Challenging the Tory economic analysis, which is by now the accepted wisdom of not only the BBC but everyone that I ever meet, remains the only route back to power. No-one will ever elect a government that they do not trust with their family’s future. And if we are not convincing on the economy then we are not convincing on anything. It was refreshing, and frankly a relief, that there has been something close to a consensus between Burnham, Cooper and Kendall on this fundamental political truth. But for me, only Andy went further than this and argued for a fundamental rebalancing of the UK economy and fairness for not only Wales but the north of England and elsewhere as well.

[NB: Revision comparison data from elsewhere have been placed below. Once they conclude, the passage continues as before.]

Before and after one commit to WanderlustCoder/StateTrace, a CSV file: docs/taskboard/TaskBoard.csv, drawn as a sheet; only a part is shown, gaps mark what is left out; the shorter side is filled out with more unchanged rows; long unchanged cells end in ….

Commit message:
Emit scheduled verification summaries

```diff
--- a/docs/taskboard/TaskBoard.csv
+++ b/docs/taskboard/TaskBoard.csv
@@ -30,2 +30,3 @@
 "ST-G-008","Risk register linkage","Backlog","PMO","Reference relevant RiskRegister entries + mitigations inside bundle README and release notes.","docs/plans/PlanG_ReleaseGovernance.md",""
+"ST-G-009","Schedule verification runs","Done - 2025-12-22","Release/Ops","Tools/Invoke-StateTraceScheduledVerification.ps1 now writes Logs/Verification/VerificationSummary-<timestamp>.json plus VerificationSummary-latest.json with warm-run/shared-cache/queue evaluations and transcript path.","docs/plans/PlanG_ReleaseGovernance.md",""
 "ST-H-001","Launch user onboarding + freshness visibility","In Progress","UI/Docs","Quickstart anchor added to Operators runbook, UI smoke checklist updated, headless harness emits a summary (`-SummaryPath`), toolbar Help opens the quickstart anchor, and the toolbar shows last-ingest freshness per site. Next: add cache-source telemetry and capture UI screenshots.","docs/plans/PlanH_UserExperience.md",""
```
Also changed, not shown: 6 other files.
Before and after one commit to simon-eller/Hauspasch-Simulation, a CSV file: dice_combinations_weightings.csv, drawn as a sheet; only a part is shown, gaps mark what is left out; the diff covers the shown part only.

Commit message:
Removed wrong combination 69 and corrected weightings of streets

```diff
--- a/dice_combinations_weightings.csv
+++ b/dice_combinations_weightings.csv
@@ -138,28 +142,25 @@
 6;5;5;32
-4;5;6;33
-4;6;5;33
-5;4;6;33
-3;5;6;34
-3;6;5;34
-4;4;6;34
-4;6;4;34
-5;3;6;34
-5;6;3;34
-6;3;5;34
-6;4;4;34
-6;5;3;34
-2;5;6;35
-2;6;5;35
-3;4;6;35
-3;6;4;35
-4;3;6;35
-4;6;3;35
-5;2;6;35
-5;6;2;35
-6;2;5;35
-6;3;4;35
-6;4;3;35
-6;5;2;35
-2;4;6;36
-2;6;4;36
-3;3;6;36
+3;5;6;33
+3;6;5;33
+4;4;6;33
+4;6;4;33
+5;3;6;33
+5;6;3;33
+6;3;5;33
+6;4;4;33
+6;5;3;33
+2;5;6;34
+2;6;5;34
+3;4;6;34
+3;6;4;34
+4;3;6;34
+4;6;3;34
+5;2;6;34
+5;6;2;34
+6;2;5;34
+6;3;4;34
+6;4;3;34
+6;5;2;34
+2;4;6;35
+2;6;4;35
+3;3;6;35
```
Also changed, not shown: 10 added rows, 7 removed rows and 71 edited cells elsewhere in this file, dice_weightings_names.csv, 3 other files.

Without this fundamental change to the way in which we do economic policy then we will never be able to invest in some of our poorest communities. The Tories with their Northern Powerhouse also recognise this reality and its time we supported that approach. I am driven by a determination to eradicate the poverty and inequality that disfigures not only Blaenau Gwent but many other of our  communities elsewhere. But we will not be able to do that without a new and different approach to rebalancing wealth in the UK. All too often we are able to analyse and describe our problems at great length only to be met with a nervous and uncomfortable silence when it comes to finding the answers to these problems. But the answer must start with the redistribution of wealth and I believe that Andy sees this in a way that other candidates do not.

At the same time as Andy is able to speak to the Party he is also able to speak beyond it. He has rescued Alan Watkins’ description of Labour as the “Peoples’ Party” which had fallen, unhappily in my view, out of fashion, and he has made it real. He made it real by describing how a revitalised Labour Party can help people achieve their ambitions for themselves and their families, whether it is through a new emphasis on education or care for the most vulnerable, he articulates a compelling vision of a different sort of society, challenging inequality and hard-wiring fairness. It is a vision which I believe will be compelling for people throughout the UK.

And he made me change my mind. Generally when choosing between candidates we would seek the candidate who most shares our prejudices. We rarely vote for a candidate who challenges us to think a little harder. Andy is strongly in favour of our membership of the European Union but he also argues for reforms – not the Cameron “Little Englander” approach to reform – but reform which protects wages and jobs and seeks to ensure that a contribution is made before benefits are paid. And it is that focus on reform which has forced me to think a little harder and to change my mind.

And finally, Andy Burnham is personable and friendly and he’s authentic. And this is important. He speaks with authority but also with a conviction which is born of values which speak of our shared experience. He easily passes the “can-you-imagine-him-in-Downing-Street- without-having-a-panic-attack” test whilst also appearing human. Unlike the current Prime Minister he knows which football team he supports and you can imagine him taking the children to the park on a Saturday. At a time when politicians have all too often seemed to be a different species inhabiting the Westminster bubble venturing out to speak only to either friendly journalists or pre-vetted party members he is also a breath of fresh air. I think that people are looking for this authenticity in politics today.

He can lead Labour and he can win for Labour. And that’s why I will be supporting him.